Please count the lines in the data below that hold the word "Initial", and give only the number.
====== AVAILABLE DATA
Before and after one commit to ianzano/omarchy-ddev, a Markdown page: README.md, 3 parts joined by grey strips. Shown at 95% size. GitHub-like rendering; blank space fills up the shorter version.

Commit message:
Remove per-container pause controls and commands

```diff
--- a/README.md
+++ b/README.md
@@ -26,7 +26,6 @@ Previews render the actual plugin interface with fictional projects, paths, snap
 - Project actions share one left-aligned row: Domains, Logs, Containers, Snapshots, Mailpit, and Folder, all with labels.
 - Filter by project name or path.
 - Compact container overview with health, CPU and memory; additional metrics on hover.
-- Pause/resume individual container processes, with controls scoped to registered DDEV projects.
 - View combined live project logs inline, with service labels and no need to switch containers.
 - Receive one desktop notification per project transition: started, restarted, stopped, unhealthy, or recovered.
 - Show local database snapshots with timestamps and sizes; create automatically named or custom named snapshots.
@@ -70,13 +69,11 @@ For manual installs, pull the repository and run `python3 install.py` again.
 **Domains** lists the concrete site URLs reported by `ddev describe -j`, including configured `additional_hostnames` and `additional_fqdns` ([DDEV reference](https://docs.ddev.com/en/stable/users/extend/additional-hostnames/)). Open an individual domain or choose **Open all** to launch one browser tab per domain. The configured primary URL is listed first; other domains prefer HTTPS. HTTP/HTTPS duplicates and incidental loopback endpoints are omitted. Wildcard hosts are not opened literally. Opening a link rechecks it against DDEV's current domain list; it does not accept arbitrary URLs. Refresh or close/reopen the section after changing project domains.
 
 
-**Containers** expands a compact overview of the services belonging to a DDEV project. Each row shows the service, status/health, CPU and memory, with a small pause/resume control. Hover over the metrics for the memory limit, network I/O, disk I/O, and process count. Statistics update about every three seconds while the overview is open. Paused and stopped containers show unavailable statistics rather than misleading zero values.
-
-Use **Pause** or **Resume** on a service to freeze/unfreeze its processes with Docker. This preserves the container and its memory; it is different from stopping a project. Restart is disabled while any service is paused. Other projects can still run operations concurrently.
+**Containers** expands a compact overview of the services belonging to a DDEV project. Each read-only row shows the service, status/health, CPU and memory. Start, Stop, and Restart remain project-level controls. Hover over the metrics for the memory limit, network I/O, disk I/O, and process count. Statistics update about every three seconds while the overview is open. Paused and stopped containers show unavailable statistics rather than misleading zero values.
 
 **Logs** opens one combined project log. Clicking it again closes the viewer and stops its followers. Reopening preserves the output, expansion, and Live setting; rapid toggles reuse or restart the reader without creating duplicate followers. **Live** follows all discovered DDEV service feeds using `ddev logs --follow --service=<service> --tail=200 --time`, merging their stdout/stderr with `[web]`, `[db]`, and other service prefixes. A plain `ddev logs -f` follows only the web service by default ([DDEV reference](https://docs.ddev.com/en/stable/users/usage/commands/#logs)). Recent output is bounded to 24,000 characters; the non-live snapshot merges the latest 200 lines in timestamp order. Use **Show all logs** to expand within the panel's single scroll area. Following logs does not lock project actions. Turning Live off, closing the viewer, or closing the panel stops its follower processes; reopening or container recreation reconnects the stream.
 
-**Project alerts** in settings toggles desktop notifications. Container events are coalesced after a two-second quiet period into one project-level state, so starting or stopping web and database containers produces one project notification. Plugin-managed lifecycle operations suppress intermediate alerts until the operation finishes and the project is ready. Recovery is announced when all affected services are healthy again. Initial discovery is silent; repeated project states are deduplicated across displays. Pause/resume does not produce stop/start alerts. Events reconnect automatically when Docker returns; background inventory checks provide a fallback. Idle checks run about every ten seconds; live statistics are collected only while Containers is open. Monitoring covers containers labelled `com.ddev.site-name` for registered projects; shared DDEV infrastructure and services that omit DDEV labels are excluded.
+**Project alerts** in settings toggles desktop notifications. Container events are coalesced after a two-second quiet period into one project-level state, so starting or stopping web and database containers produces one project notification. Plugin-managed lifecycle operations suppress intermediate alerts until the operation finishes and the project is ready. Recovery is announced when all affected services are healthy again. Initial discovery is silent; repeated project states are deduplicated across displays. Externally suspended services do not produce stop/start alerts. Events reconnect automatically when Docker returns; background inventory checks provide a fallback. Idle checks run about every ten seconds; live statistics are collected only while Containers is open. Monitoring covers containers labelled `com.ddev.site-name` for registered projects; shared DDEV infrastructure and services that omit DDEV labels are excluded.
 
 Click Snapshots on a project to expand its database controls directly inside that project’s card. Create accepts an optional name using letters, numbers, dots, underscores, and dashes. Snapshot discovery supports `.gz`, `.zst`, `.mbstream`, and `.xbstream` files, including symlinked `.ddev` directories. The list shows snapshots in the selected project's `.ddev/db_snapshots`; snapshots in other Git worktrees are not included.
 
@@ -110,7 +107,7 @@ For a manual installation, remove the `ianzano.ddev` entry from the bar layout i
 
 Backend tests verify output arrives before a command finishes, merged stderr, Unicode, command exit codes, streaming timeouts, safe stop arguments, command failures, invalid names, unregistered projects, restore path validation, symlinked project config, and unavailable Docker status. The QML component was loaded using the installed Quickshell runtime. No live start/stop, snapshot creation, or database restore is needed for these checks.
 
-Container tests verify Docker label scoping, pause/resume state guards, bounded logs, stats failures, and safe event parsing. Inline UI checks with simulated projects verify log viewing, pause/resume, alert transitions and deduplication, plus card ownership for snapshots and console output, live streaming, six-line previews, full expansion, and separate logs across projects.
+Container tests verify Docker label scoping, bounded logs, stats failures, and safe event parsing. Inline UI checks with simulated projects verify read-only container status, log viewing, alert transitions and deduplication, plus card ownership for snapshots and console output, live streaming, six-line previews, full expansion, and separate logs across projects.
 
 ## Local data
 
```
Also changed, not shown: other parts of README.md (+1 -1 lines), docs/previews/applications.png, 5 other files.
============
## [ANSWER SECTION]
2